Today, my blog will be about my experience of writing this blog. Not just about the writing of it but about my relationship with it–how I got obsessed with it, how I kept checking it, how a yellow little notification button bringing likes and comments made my heart skip a beat every time, how I began to see the world through a list of little flags with numbers against them showing readers near and far. It will be about love, about envy, about obsession and finally, about my attempt to get a hold over it.
It will be about the experience of creating something and setting it out into the world and seeing it grow, about the process of democratic writing, about seeing how good writing exposed to the world can rise through unknown readers and how bad writing is punished by a dead spread on a static page with no movement in something as cold and tangible as site graphs and statistics.
It’s also about growth, about compromise, about settling for what the world wants you to be, about taming yourself, about paring your rough edges, sometimes painfully, to become part of a larger community.
In short, the experience of blogging as a microcosm of social life.
I’ve never felt this way about other kinds of publishing. In those, often considered the highbrow modes, long documents go into a black hole of the system, for several months, sometimes years, and then, by some mysterious process of black magic, an email or a note arrives, with the final verdict.
By the time you’re reading it, you may be someone else–another person, in a different phase of life. It either matters too much or doesn’t matter at all, an impersonal note from an unknown hand. You either make a note of it on a chart under the rejected list or you just put it in the trash with the rotting chicken bones and the discarded grocery bags that will always live on in some landfill or other, choking the weeds to death.
Blogging starts at first as a young man’s creative process, a young woman’s project at what exactly she wants to be, of making his way in the world as he sees himself to be, to push through the world like a lightning star without changing herself, without caring what others think.
Then, with the love comes the seduction, the rewards of being what one has to be to be liked. For the loneliness of the static page is too much, it takes a strong heart to survive in the abandoned wilderness of the bloggers’ wasteland amongst the ruins of abandoned edifices started with hope and love. And then one stands back and thinks.
The pain and the seduction and the phantasmagoric wasteland, inevitable in the distance, makes the blogger move around topics, break deep thoughts into small nuggets of paragraphs, wrench continuous ideas into neat little bullets, put in unnecessary decorations from Zemanta and go for easy, unequivocal conclusions. This is just the start of the process even without any consideration of search engine optimization.
If you create a living thing, you don’t want to see it mummified within a few weeks of its life, or create several clones of it, like the multi-headed hydra of the creative process, all to be put in glass cages at the museum inside your head.
Your personal expense of spirit in a waste of shame as blogger hubris in action.
What started as the lightning star then is tamed into the household light bulb. The inevitable fossilization of genre, of youth growing to old age, afraid of flickering, of not being steady and durable, of not providing enough light.

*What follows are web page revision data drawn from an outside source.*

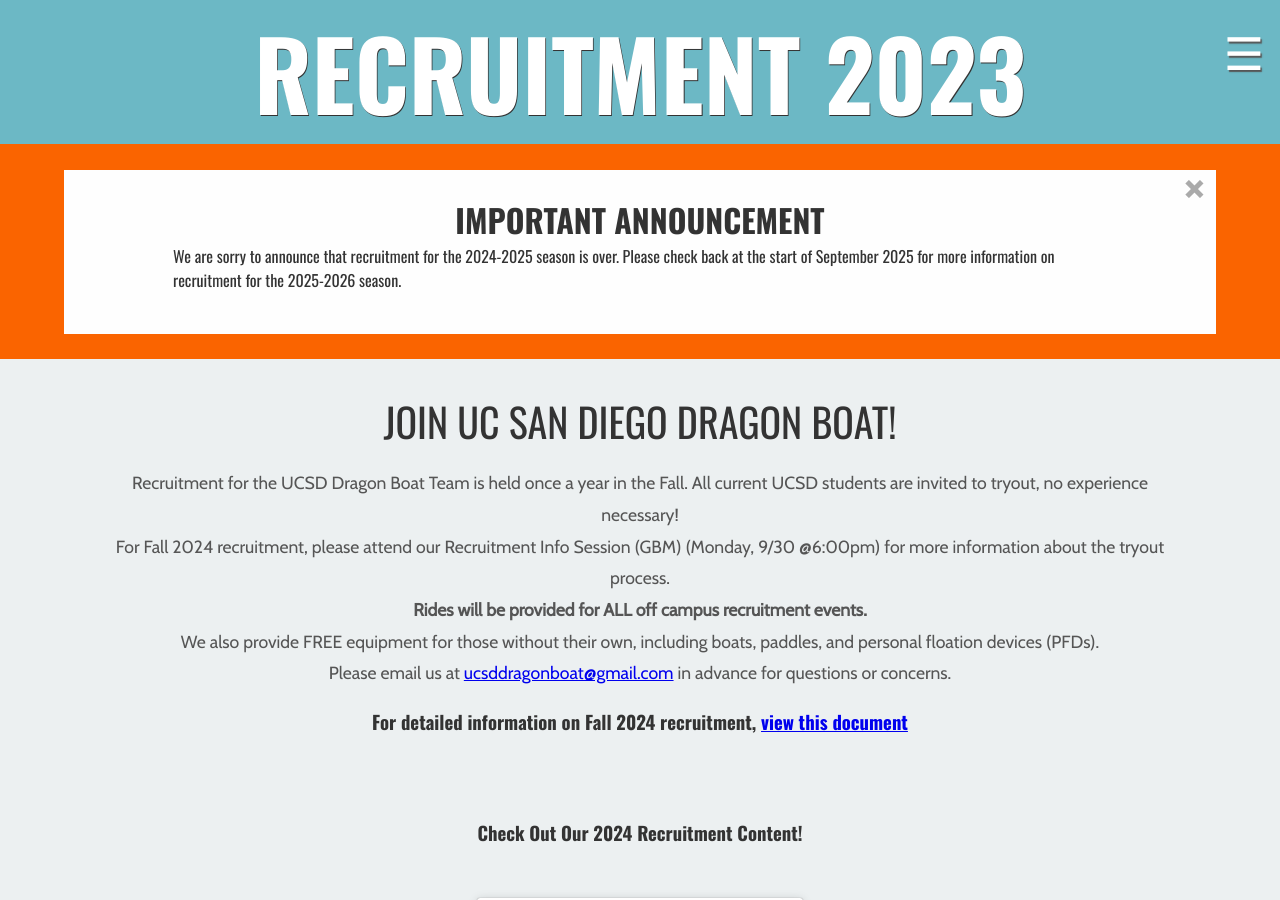
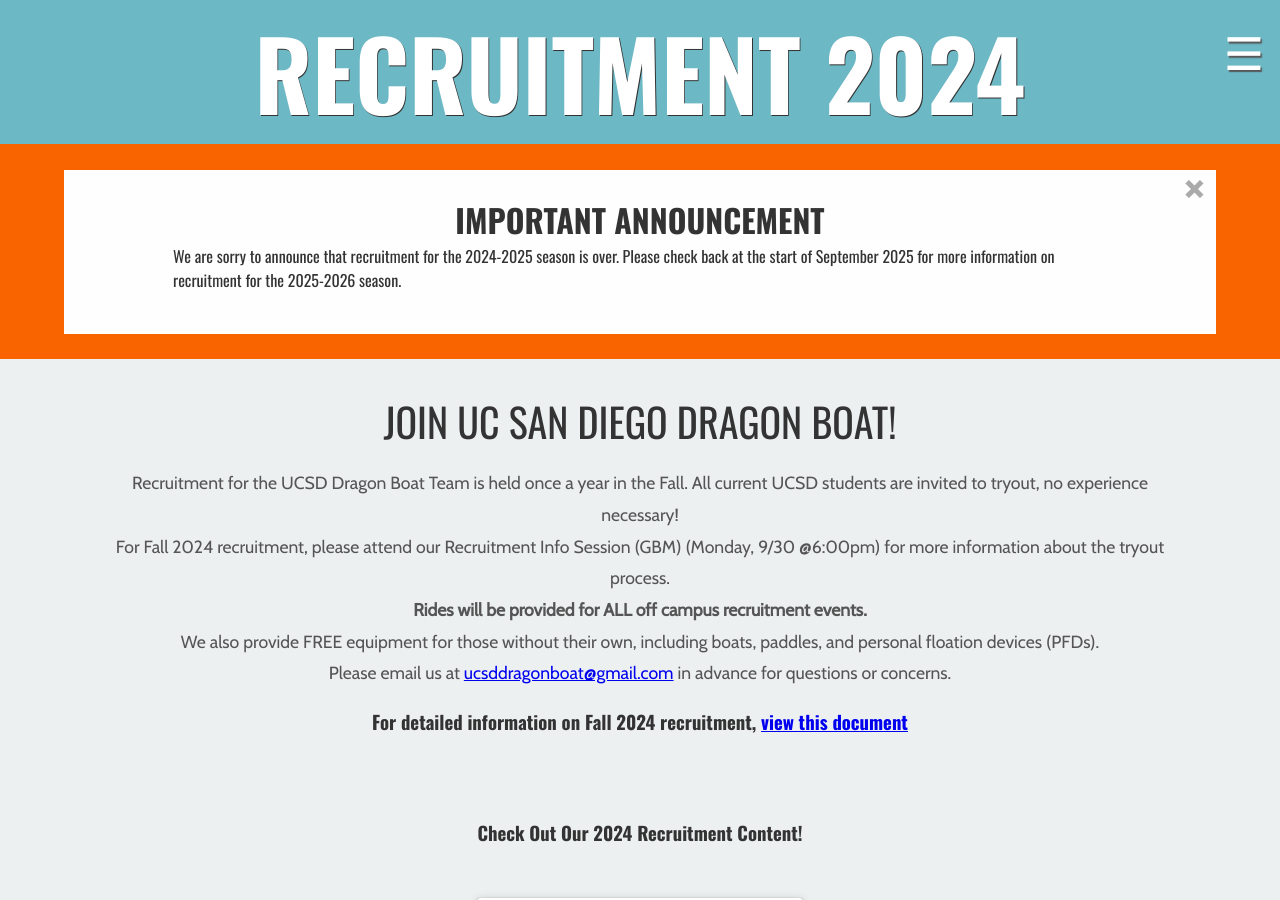
Before and after one commit to ucsd-dragonboat/ucsd-db.github.io, a Jekyll site: the page built from recruitment.html, in a window 1280 px wide and 900 px high. Built offline with Jekyll 4.4.1, drawn with Linux system fonts in a browser that asks for light colours; nearby versions of some CDN libraries; a script that is not in the unit is left out.

Commit message:
changed recruitment year

```diff
--- a/recruitment.html
+++ b/recruitment.html
@@ -1,12 +1,12 @@
 ---
 layout: default
-title: Recruitment 2023
+title: Recruitment 2024
 ---
 
 <script type="text/javascript" src="{{site.baseurl}}/assets/js/recruitment.js"></script>
 <div class="content_wrap" style="height: auto;">
 	<div class="flex_center recruitment_header">
-		<h1 class="about_header" id="recruitment_about_header" style="text-align: center">Recruitment 2023</h1>
+		<h1 class="about_header" id="recruitment_about_header" style="text-align: center">Recruitment 2024</h1>
 	</div>
 
 
```
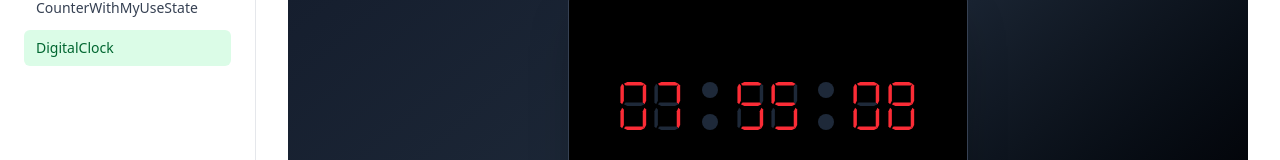
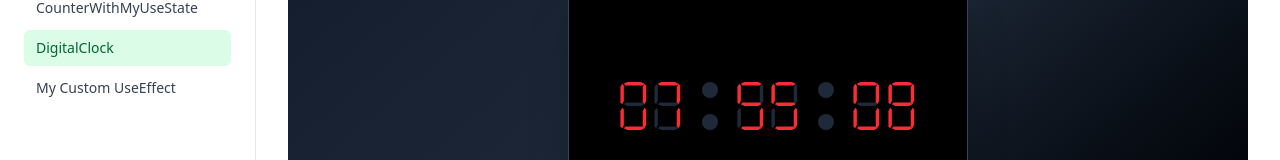
Before and after one commit to mdsameeralam9/react-hackerrank-practice, a React (Vite) app: page /digitalClock in a window 1280 px wide. Shown: the part 326-486 px from the top of the page. Built offline with nearby package versions, Linux system fonts and the light colour scheme.

Commit message:
polyfill useEffect

```diff
--- a/coding_ques/cod.md
+++ b/coding_ques/cod.md
@@ -22,7 +22,6 @@
 - useEffect Hook Polyfill
 - useRef
 - useContext
-- Light and Dark Mode Implementation
 - useReducer
 - useMemo and useCallback
 - useMemo Polyfill
@@ -50,6 +49,7 @@
 # Machine Coding Interview Questions
 
 - Todo List
+- Light and Dark Mode Implementation
 - Holy Grail Layout
 - Tabs
 - Accordion
--- a/src/App.jsx
+++ b/src/App.jsx
@@ -1,32 +1,50 @@
-import { createBrowserRouter, RouterProvider, Outlet, Link, useLocation } from 'react-router-dom'
-import CryptoExchanger from "./CryptoExchanger_Day_1/CryptoExchanger.jsx"
-import ArticleSorting from "./ArticleSorting/index.jsx"
-import WordOmitter from "./WordOmitter/index.jsx"
-import FeedbackSystem from "./CodeReviewFeedbcak/index.jsx"
-import DiceRoller from "./DiceRoller/DiceRoller"
-import TimerWithRandom from "./RandomWithTimer/index"
-import CounterWithMyUseState from "./UseStatePollyfill/index"
-import DigitalClock from "./DigitalClock/index"
+import {
+  createBrowserRouter,
+  RouterProvider,
+  Outlet,
+  Link,
+  useLocation,
+} from "react-router-dom";
+import CryptoExchanger from "./CryptoExchanger_Day_1/CryptoExchanger.jsx";
+import ArticleSorting from "./ArticleSorting/index.jsx";
+import WordOmitter from "./WordOmitter/index.jsx";
+import FeedbackSystem from "./CodeReviewFeedbcak/index.jsx";
+import DiceRoller from "./DiceRoller/DiceRoller";
+import TimerWithRandom from "./RandomWithTimer/index";
+import CounterWithMyUseState from "./UseStatePollyfill/index";
+import DigitalClock from "./DigitalClock/index";
+import MyCustomUseEffect from "./useEffectPolyFill/index";
 
 const components = [
-  { name: 'CryptoExchanger', component: CryptoExchanger, path: '/crypto' },
-  { name: 'ArticleSorting', component: ArticleSorting, path: '/articles' },
-  { name: 'WordOmitter', component: WordOmitter, path: '/word-omitter' },
-  { name: 'FeedbackSystem', component: FeedbackSystem, path: '/feedback' },
-  { name: 'DiceRoller', component: DiceRoller, path: '/dice'},
-  { name: 'TimerWithRandom', component: TimerWithRandom, path: '/timer'},
-  {name: 'CounterWithMyUseState', component: CounterWithMyUseState, path: '/counter'},
-  {name: 'DigitalClock', component: DigitalClock, path: '/digitalClock'}
-]
+  { name: "CryptoExchanger", component: CryptoExchanger, path: "/crypto" },
+  { name: "ArticleSorting", component: ArticleSorting, path: "/articles" },
+  { name: "WordOmitter", component: WordOmitter, path: "/word-omitter" },
+  { name: "FeedbackSystem", component: FeedbackSystem, path: "/feedback" },
+  { name: "DiceRoller", component: DiceRoller, path: "/dice" },
+  { name: "TimerWithRandom", component: TimerWithRandom, path: "/timer" },
+  {
+    name: "CounterWithMyUseState",
+    component: CounterWithMyUseState,
+    path: "/counter",
+  },
+  { name: "DigitalClock", component: DigitalClock, path: "/digitalClock" },
+  {
+    name: "My Custom UseEffect",
+    component: MyCustomUseEffect,
+    path: "/myCustomUseEffect",
+  },
+];
 
 function Layout() {
-  const location = useLocation()
+  const location = useLocation();
 
   return (
     <div className="flex h-screen bg-gray-50">
       <nav className="w-64 bg-white border-r border-gray-200 flex-shrink-0">
         <div className="p-6">
-          <h2 className="text-xl font-semibold text-gray-900 mb-6">Components</h2>
+          <h2 className="text-xl font-semibold text-gray-900 mb-6">
+            Components
+          </h2>
           <div className="space-y-1">
             {components.map(({ name, path }) => (
               <Link
@@ -34,8 +52,8 @@ function Layout() {
                 to={path}
                 className={`block px-3 py-2 text-sm rounded-md transition-colors ${
                   location.pathname === path
-                    ? 'bg-green-100 text-green-800 font-medium'
-                    : 'text-gray-700 hover:bg-gray-100'
+                    ? "bg-green-100 text-green-800 font-medium"
+                    : "text-gray-700 hover:bg-gray-100"
                 }`}
               >
                 {name}
@@ -50,33 +68,37 @@ function Layout() {
         </div>
       </main>
     </div>
-  )
+  );
 }
 
 const router = createBrowserRouter([
   {
-    path: '/',
+    path: "/",
     element: <Layout />,
     children: [
       {
         index: true,
         element: (
           <div className="text-center py-16">
-            <h1 className="text-2xl font-semibold text-gray-900 mb-4 text-red-500">React Components</h1>
-            <p className="text-gray-600">Select a component from the sidebar to view the demo</p>
+            <h1 className="text-2xl font-semibold text-gray-900 mb-4 text-red-500">
+              React Components
+            </h1>
+            <p className="text-gray-600">
+              Select a component from the sidebar to view the demo
+            </p>
           </div>
-        )
+        ),
       },
       ...components.map(({ component: Component, path }) => ({
         path,
-        element: <Component />
-      }))
-    ]
-  }
-])
+        element: <Component />,
+      })),
+    ],
+  },
+]);
 
 function App() {
-  return <RouterProvider router={router} />
+  return <RouterProvider router={router} />;
 }
 
-export default App
+export default App;
--- /dev/null
+++ b/src/useEffectPolyFill/index.jsx
@@ -0,0 +1,18 @@
+import React, {useState} from "react";
+
+const MyCustomUseEffect = () => {
+  const [counter, setCounter] = useState(1);
+  return (
+    <div>
+      <h1>MyCustomUseEffect</h1>
+      <button
+        className="px-3 py-1 cursor-pointer"
+        onClick={() => setCounter((p) => p + 1)}
+      >
+        Increment: {counter}
+      </button>
+    </div>
+  );
+};
+
+export default MyCustomUseEffect;
```
Also changed, not shown: src/useEffectPolyFill/useEffectCustom.js (added).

The freedom becomes chaos, the endless possibilities of the blog necessitates magic fingers that lift you and yours out of the chaos of the blogosphere through SEO suggestions that houses you in the choking, if comfortable cage. The space is painted, the limits set, the thoughts packaged, the product branded and ready to go. The parrot learns to talk.
But isn’t that what writing and growing old is all about? There is no self before perception, writing without audience, pain and pleasure without sense perception. You cannot make chairs if no one’s there to sit on, and you cannot serve a curry at a burger joint. If you’re really someone who matters, you might just be able to combine curry and burger and rename the new concoction after yourself and hold on to that brand until a bigger guy flexes his muscles and takes it from you and markets it globally under his golden arches. You forget about the nuances of fifty different curries you’ve known, nuances that your grandmother put her soul into in front of a coal fire every day of her life. That’s genre, that’s maturity, that’s socialization.
So now I’ll separate my little creation from me, no longer worry about every little step it takes as it grows almost two months old, as it talks to people on its own, learns to adapt to the world, develops its own anxieties and tastes its own rewards. I’ll still worry about overdressing it as I send it out to your party, and I’ll still probably keep checking those orange buttons like the novice that I am, for I find your silence killing.
I cannot be funny all the time though. Or useful.
For no reason at all, I got to reading Robert Browning’s Rabbi Ben Ezra, quite out of context but mostly because it’s sad and it’s hopeful, in a sad way.
That’s been blogging for me.
Here are the lines:
Grow old along with me!
The best is yet to be,
The last of life, for which the first was made:
Our times are in His hand
Who saith “A whole I planned,
Youth shows but half; trust God: see all, nor be afraid!”